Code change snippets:
========================
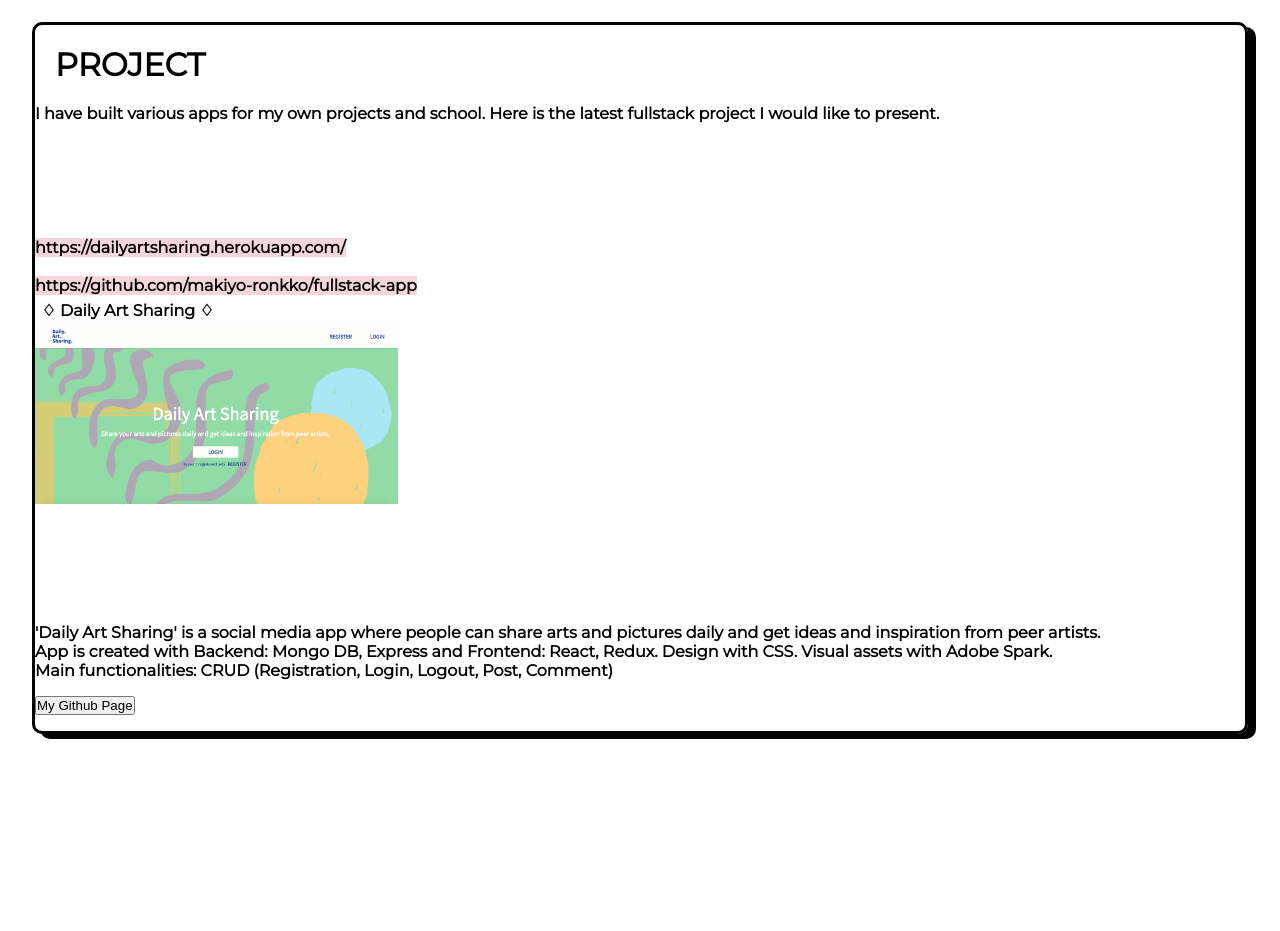
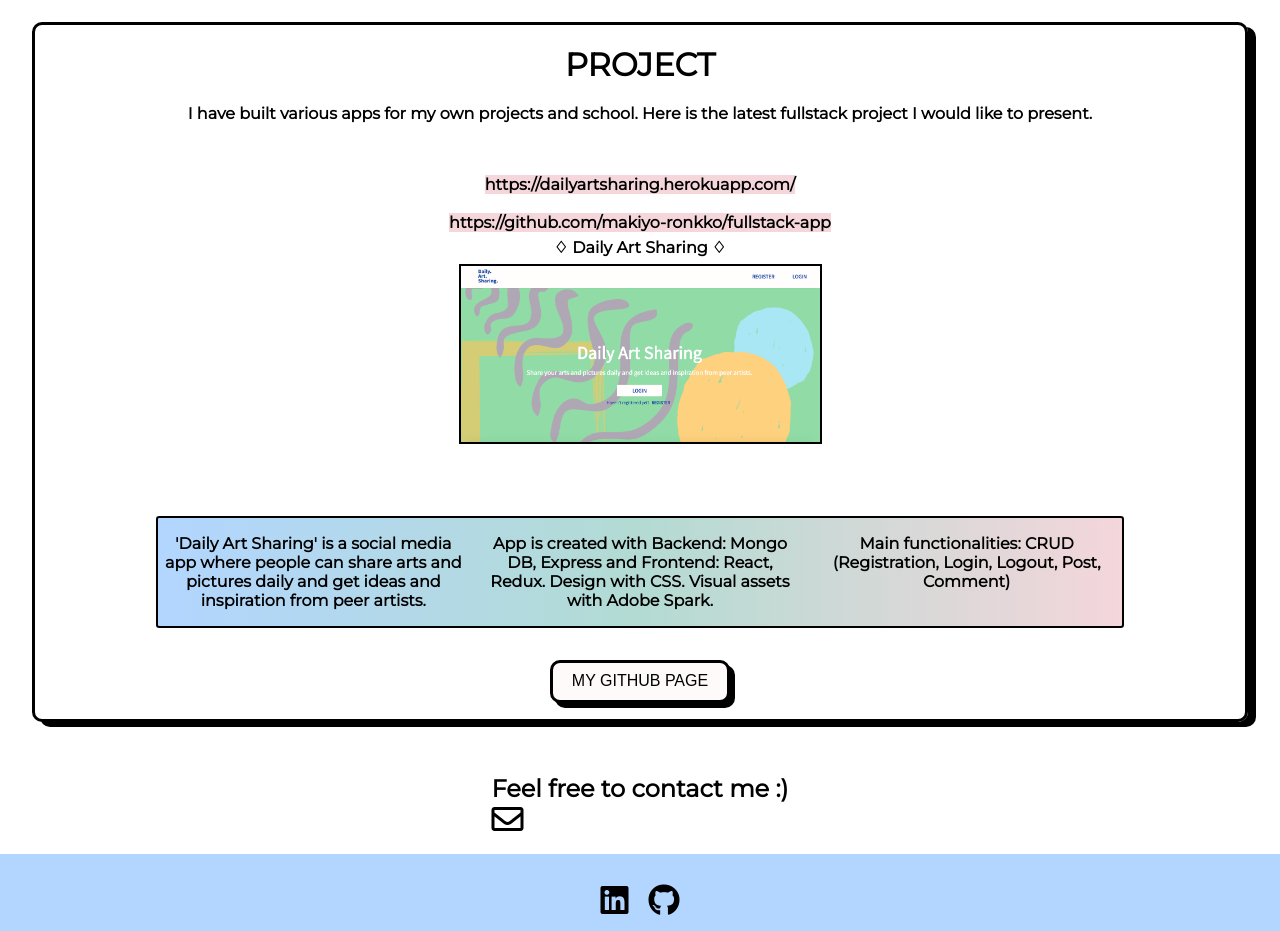
Before and after one commit to makiyo-ronkko/makiyo-website, a React (Create React App) app: page / in a window 1280 px wide. Shown: the part 1020-1951 px from the top of the page. Built offline with nearby package versions, Linux system fonts and the light colour scheme.

Commit message:
Update styling

```diff
--- a/src/Components/Contact/Contact.js
+++ b/src/Components/Contact/Contact.js
@@ -2,7 +2,7 @@ import React from 'react';
 
 const Contact = () => {
 	return (
-    <div className='Contact section' id='contact'>
+		<div className='Contact section' id='contact' style={{ height: '100px' }}>
 			<div className='mycontact-container'>
 				<div id='mycontact'>
 					<h2>Feel free to contact me :)</h2>
--- a/src/Components/Home/Home.css
+++ b/src/Components/Home/Home.css
@@ -83,7 +83,6 @@
 	}
 
 	.about-text p {
-    padding: 0px 80px;
 		margin: 0 80px;
 	}
 }
--- a/src/Components/Project/Project.css
+++ b/src/Components/Project/Project.css
@@ -1,7 +1,93 @@
-.section {
-  width: 100%;
-  height: 500px;
-  display: flex;
-  justify-content: center;
-  align-items: center;
+.Project-section {
+	width: 100%;
+	height: 700px;
+	display: flex;
+	justify-content: center;
+	align-items: center;
+	margin: auto;
 }
+
+.Project {
+	display: flex;
+	flex-direction: column;
+	justify-content: center;
+	align-items: center;
+	margin: 32px 16px;
+	background: none;
+	text-align: center;
+}
+
+.Project-title h1 {
+	margin: 20px;
+	text-transform: uppercase;
+	text-decoration: underline;
+}
+
+.Project-box {
+	display: flex;
+	flex-direction: column;
+	align-items: center;
+}
+
+.Project-box a p {
+	padding: 0.2rem;
+	margin: 0.2rem;
+}
+
+.description-box {
+	display: grid;
+	grid-template-columns: repeat(auto-fill, minmax(250px, 1fr));
+	grid-gap: 1rem;
+	height: auto;
+	width: 80%;
+	margin: 1rem 0;
+	border: solid 2px #000000;
+	padding: 1rem 0;
+	background: linear-gradient(90deg, #b2d6ff, #b3dbd3, #f4d6db);
+	border-radius: 0.2rem;
+}
+
+.Project-img {
+	border: solid 2px #000000;
+}
+
+.Project-img:hover {
+	cursor: pointer;
+}
+
+.projectBtn {
+	width: 180px;
+	display: flex;
+	justify-content: center;
+	padding: 0.6rem;
+	text-decoration: none;
+	color: #000000;
+	border: solid 3px #000000;
+	border-radius: 5px;
+	transition: 0.4s;
+	cursor: pointer;
+	background-color: #fffafa;
+	font-size: 1rem;
+	border-radius: 10px;
+	transition: all ease 500ms;
+	box-shadow: 5px 5px 0 black;
+	text-transform: uppercase;
+}
+
+.projectBtn:hover {
+	background: #f4d6db;
+	color: #000000;
+	cursor: pointer;
+	transform: scale(1.1);
+	opacity: 1.3;
+}
+
+@media only screen and (max-width: 960px) {
+	.Project-section {
+		height: 800px;
+	}
+	.box {
+		margin: 0 auto;
+		height: 900px;
+	}
+}
```
Lines whose indentation alone changed are shown as unchanged.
========================
# [Action item]
The lines holding the word "grid" are the answer. Find them in the entries and copy them.

# [Exercise result]
+	display: grid;
+	grid-template-columns: repeat(auto-fill, minmax(250px, 1fr));
+	grid-gap: 1rem;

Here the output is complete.